» DESCRIPTION OF THE TASK:
Copy every line of the data that contains the string "return".

» RECORDED DATA:
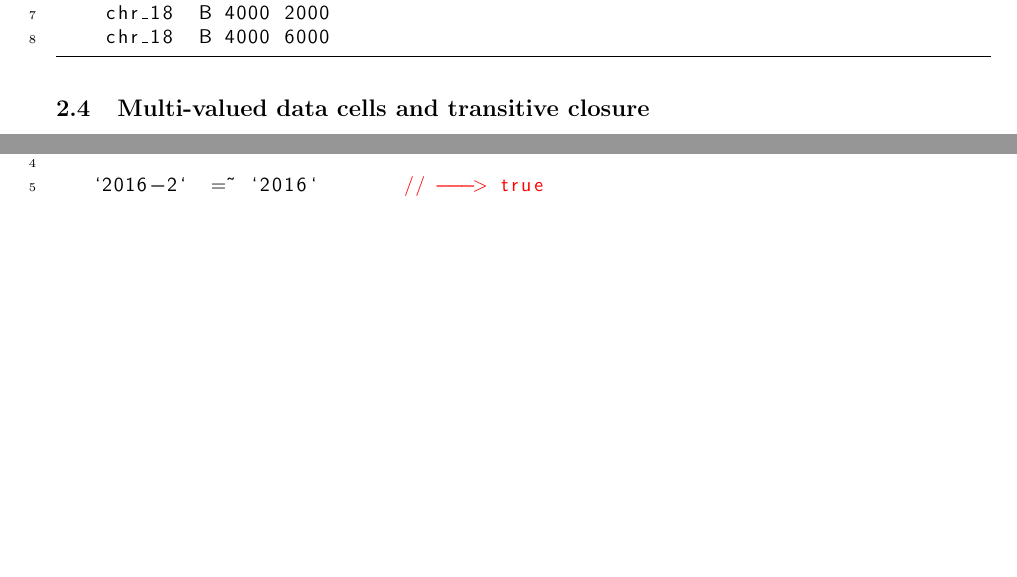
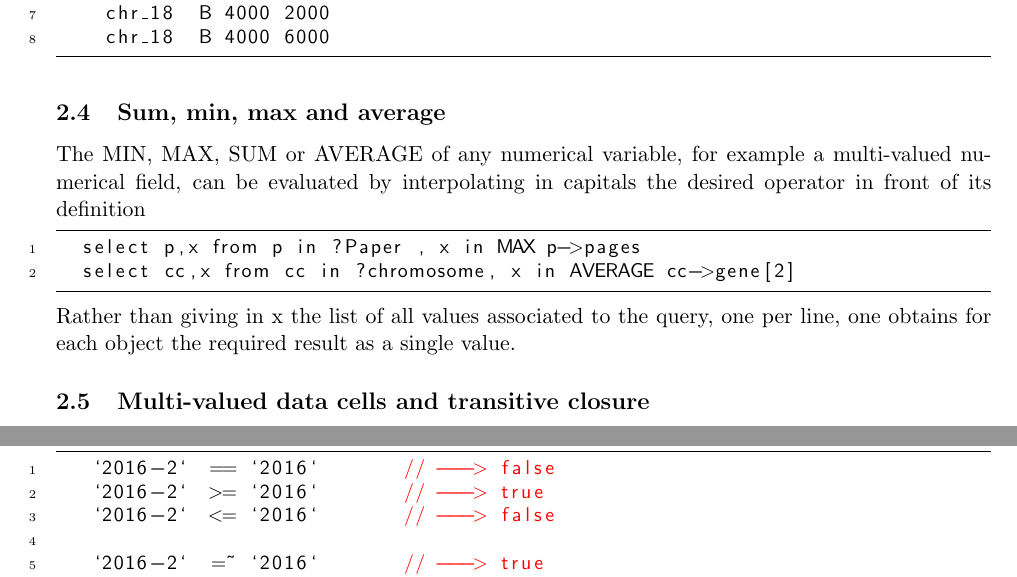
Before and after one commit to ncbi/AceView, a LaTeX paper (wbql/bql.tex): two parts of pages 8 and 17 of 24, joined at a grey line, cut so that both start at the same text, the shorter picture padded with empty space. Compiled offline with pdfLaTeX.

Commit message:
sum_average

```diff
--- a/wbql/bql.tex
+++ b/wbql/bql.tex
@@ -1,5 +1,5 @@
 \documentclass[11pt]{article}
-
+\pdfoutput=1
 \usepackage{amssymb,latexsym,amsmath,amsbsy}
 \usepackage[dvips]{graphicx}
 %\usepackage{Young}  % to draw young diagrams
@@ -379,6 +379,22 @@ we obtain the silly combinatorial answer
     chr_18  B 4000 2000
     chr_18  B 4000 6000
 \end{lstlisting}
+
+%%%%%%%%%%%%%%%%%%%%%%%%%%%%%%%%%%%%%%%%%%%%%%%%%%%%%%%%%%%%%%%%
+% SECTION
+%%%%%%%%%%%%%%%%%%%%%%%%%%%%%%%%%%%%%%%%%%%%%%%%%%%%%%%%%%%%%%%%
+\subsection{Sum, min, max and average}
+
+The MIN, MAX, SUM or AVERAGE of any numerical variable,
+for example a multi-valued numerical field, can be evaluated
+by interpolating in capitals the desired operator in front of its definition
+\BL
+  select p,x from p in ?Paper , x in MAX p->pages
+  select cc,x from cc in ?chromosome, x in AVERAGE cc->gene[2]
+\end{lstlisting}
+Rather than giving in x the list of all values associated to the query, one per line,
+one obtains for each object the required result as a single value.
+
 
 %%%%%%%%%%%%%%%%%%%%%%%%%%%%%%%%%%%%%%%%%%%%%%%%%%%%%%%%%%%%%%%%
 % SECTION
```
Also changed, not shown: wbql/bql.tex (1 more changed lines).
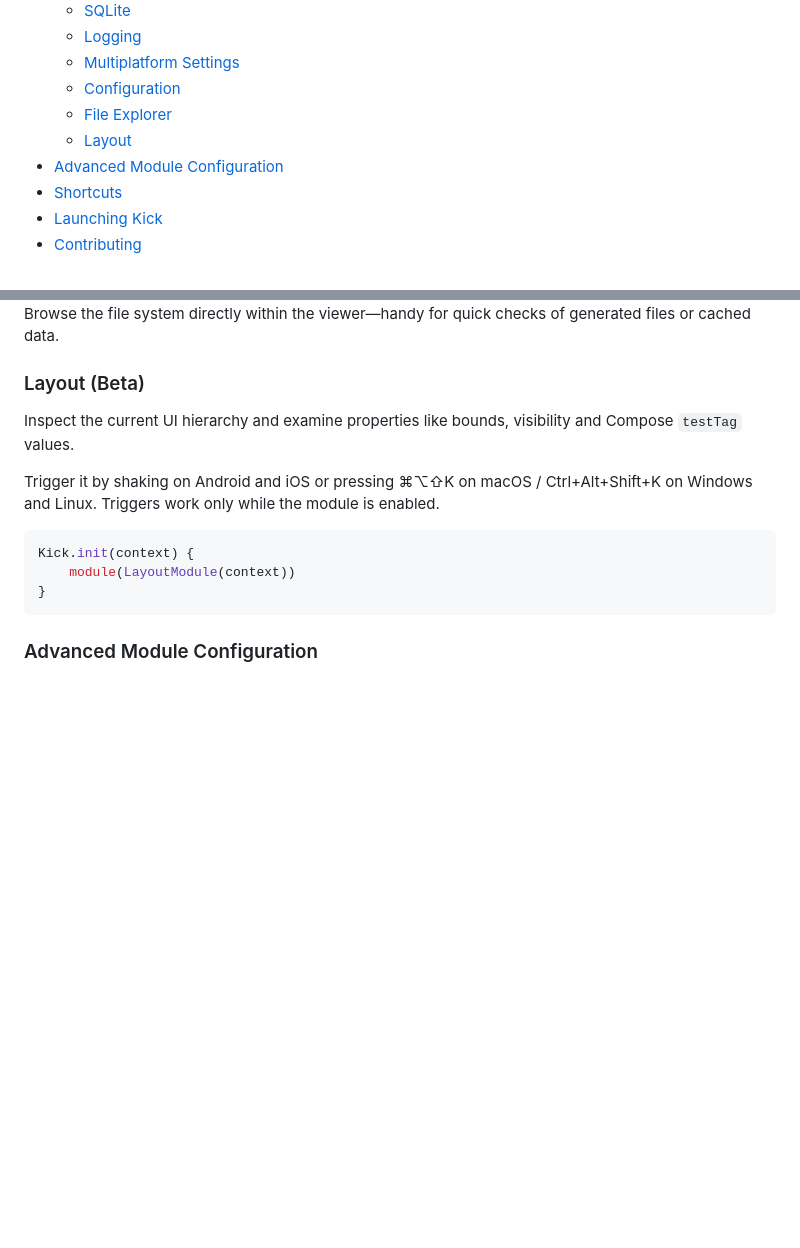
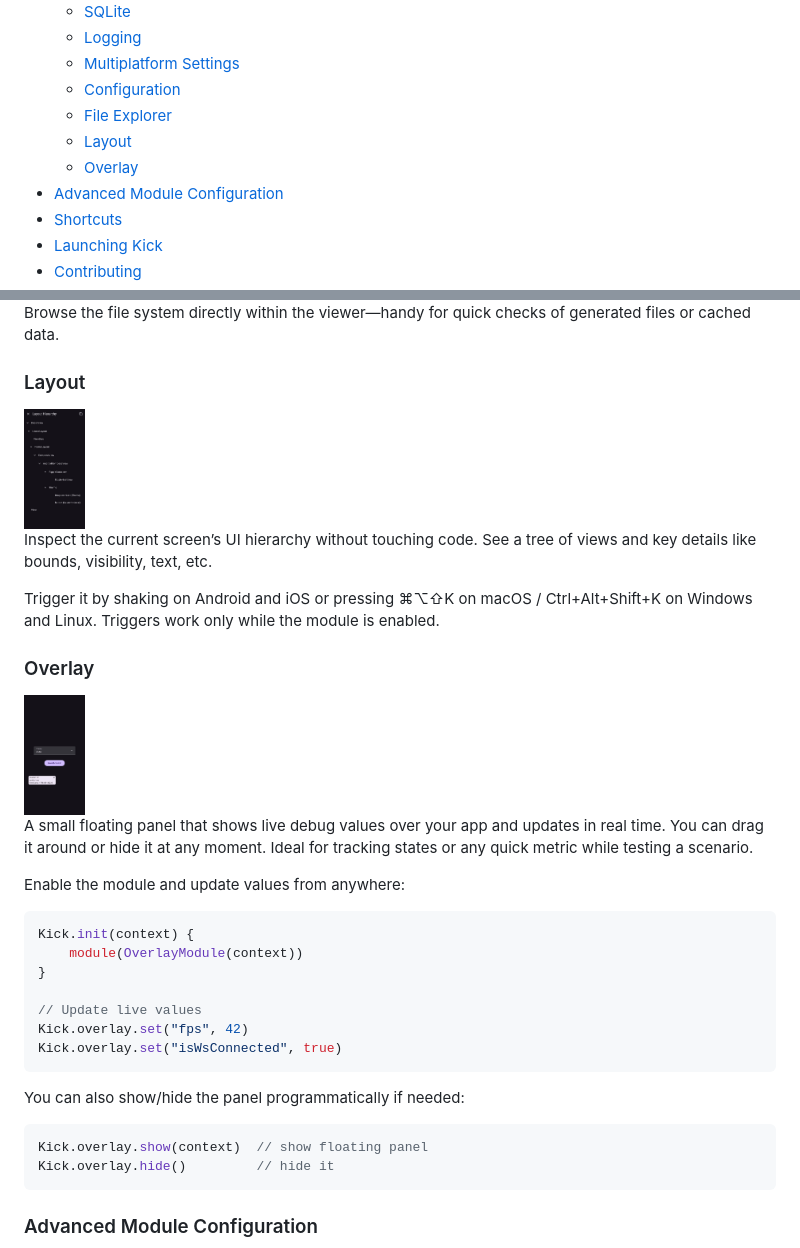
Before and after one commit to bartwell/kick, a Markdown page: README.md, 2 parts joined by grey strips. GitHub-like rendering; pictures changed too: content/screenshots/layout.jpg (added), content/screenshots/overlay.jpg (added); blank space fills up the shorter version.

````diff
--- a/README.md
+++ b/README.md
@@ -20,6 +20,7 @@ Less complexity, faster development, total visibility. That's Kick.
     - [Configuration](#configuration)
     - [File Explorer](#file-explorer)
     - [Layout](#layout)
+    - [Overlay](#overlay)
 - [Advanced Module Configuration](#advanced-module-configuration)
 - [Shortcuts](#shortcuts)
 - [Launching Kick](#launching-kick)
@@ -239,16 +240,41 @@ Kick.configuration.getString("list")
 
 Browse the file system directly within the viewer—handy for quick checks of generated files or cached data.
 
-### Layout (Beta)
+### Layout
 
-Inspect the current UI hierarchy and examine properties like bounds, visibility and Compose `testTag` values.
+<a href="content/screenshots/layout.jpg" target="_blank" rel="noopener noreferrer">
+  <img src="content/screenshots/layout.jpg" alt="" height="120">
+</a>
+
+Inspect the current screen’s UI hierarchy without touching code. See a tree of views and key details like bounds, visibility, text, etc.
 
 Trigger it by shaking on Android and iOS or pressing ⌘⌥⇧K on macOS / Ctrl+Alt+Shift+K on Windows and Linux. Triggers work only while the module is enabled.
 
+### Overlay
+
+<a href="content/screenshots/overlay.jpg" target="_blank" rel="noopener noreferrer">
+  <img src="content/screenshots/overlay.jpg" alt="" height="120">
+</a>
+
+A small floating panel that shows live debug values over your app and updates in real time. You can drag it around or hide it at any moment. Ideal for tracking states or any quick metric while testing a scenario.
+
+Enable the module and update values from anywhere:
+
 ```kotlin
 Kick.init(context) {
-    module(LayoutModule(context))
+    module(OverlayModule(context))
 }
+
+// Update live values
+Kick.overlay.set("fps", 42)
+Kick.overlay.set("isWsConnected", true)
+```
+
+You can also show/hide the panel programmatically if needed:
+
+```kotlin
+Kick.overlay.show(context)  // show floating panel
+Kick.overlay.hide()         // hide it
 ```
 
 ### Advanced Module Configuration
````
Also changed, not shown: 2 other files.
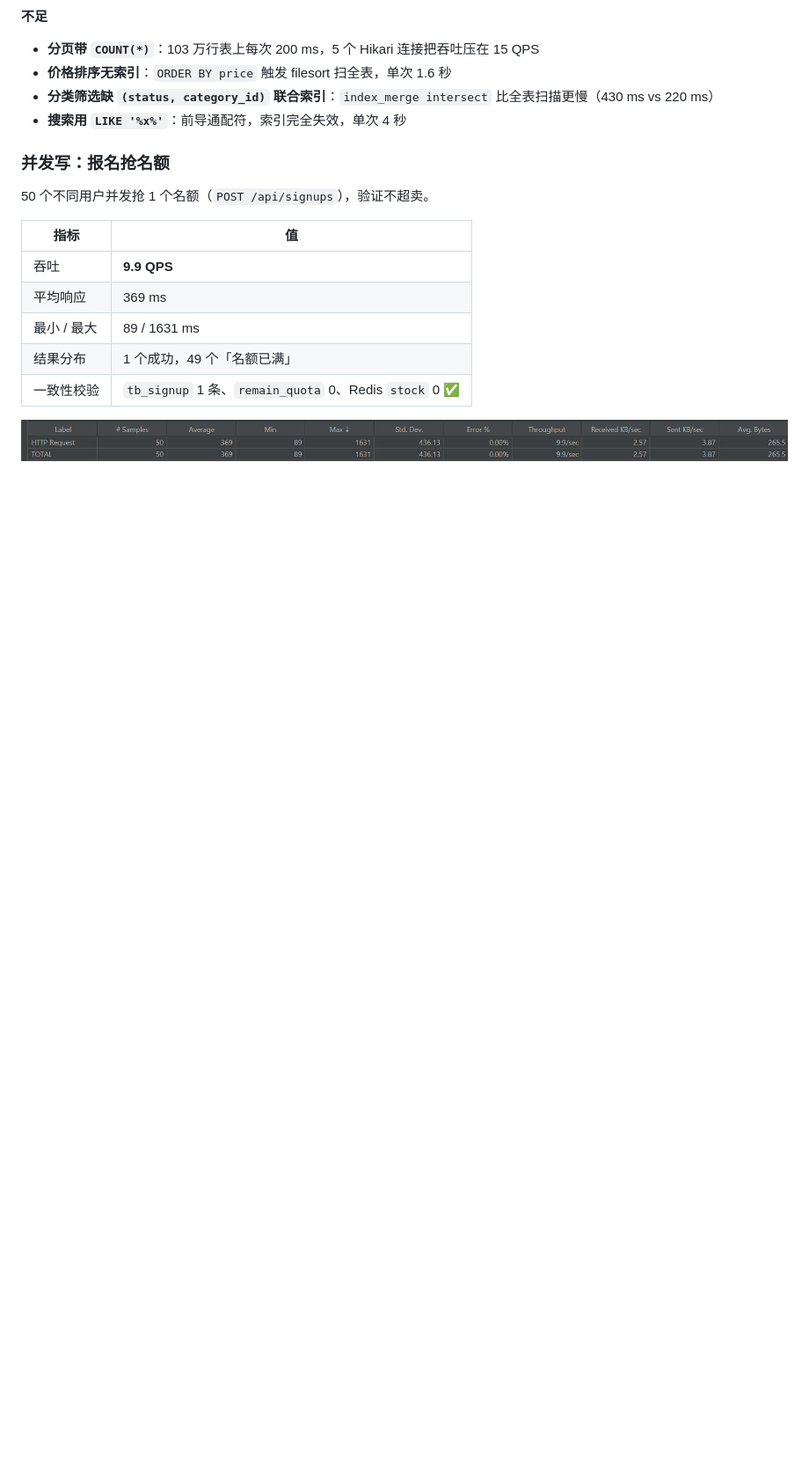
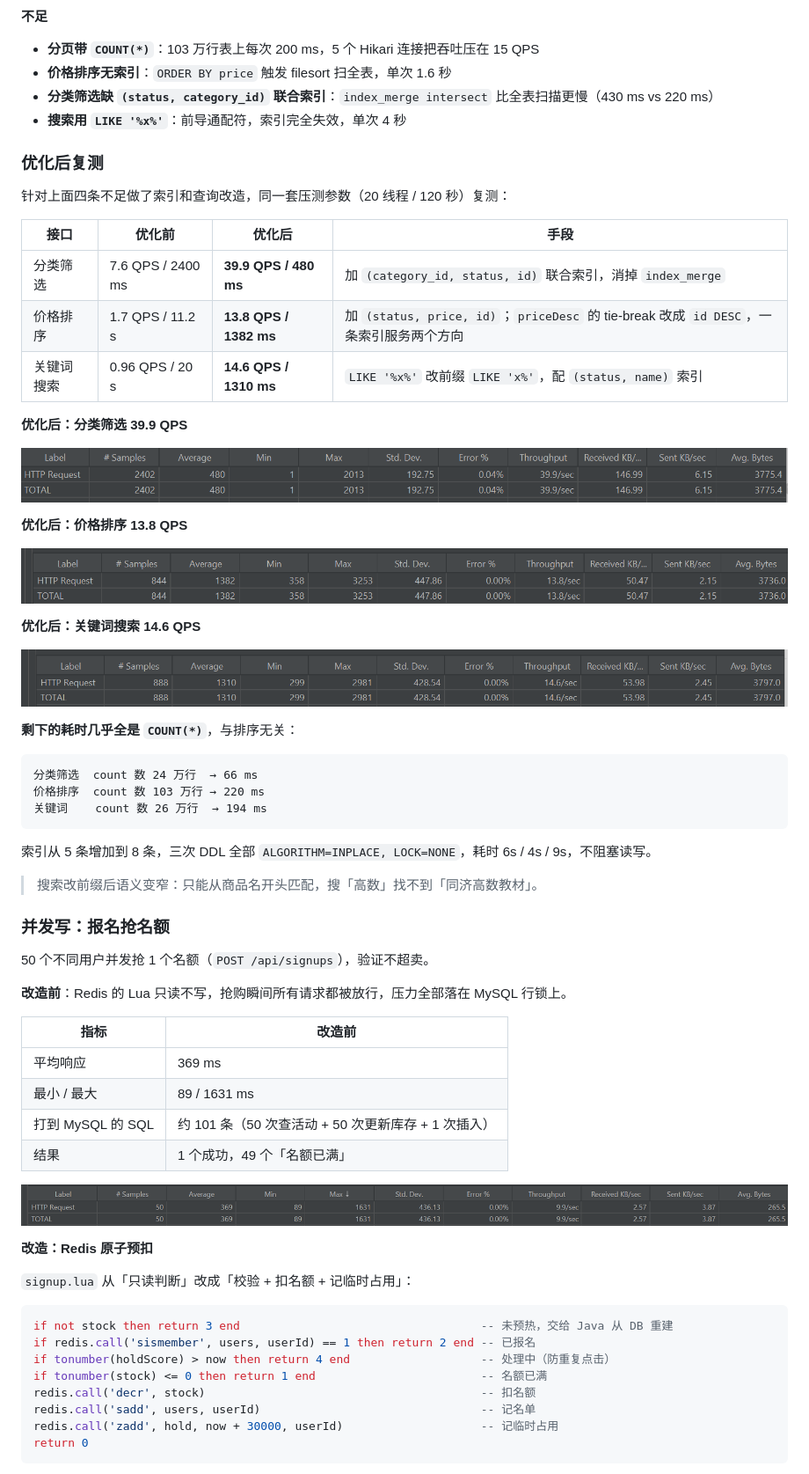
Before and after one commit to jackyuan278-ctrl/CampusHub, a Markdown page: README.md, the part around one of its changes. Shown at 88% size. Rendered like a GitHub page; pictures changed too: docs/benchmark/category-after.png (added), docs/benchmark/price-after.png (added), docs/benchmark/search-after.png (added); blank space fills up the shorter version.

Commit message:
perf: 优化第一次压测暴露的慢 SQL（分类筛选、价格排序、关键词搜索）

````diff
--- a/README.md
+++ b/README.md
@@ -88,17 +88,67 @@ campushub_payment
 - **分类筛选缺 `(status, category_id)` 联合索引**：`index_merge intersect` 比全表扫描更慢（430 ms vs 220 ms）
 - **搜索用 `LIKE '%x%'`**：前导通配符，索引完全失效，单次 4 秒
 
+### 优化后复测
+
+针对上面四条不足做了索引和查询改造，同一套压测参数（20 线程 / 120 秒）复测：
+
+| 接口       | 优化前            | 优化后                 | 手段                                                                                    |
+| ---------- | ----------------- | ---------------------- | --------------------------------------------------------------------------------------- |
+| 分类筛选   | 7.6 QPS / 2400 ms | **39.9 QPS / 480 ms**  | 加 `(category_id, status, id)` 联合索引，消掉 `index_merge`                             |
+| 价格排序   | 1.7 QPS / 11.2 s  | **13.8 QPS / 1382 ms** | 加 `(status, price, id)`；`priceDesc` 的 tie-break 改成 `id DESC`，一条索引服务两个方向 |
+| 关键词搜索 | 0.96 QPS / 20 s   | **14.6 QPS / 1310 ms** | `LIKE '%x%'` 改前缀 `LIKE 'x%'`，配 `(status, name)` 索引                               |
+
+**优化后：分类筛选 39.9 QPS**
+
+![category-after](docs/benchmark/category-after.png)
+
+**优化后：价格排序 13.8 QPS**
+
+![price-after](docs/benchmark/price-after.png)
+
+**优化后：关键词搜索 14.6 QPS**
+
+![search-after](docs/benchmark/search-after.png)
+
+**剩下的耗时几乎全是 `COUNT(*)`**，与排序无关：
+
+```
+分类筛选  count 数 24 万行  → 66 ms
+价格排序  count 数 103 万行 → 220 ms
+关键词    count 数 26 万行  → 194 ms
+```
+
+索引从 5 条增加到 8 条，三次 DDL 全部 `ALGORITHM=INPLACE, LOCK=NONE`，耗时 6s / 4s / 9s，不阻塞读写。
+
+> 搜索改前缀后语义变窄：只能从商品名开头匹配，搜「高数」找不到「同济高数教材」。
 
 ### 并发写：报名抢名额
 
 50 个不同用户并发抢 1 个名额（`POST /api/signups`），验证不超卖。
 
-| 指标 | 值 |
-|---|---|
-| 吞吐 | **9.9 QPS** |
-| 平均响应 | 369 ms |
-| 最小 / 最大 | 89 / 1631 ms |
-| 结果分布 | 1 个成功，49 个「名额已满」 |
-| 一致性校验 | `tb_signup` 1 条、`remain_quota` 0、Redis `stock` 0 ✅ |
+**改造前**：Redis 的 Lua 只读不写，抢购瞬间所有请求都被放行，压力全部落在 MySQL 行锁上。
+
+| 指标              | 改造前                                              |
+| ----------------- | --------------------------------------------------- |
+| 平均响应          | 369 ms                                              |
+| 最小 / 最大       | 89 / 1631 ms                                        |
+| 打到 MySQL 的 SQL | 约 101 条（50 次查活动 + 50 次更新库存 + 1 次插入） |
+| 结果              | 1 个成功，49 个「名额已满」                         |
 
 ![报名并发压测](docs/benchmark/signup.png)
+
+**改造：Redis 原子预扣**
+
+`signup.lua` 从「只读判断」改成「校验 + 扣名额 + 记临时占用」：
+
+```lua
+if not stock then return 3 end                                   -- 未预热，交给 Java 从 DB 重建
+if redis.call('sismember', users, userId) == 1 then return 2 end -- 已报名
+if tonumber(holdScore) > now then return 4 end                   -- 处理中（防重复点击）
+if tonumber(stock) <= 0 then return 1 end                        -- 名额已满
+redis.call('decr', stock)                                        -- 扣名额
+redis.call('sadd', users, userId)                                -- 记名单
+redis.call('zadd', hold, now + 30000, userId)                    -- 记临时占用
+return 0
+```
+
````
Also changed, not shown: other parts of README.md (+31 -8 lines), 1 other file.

» ANSWER FOR THE TASK:
+if not stock then return 3 end                                   -- 未预热，交给 Java 从 DB 重建
+if redis.call('sismember', users, userId) == 1 then return 2 end -- 已报名
+if tonumber(holdScore) > now then return 4 end                   -- 处理中（防重复点击）
+if tonumber(stock) <= 0 then return 1 end                        -- 名额已满
+return 0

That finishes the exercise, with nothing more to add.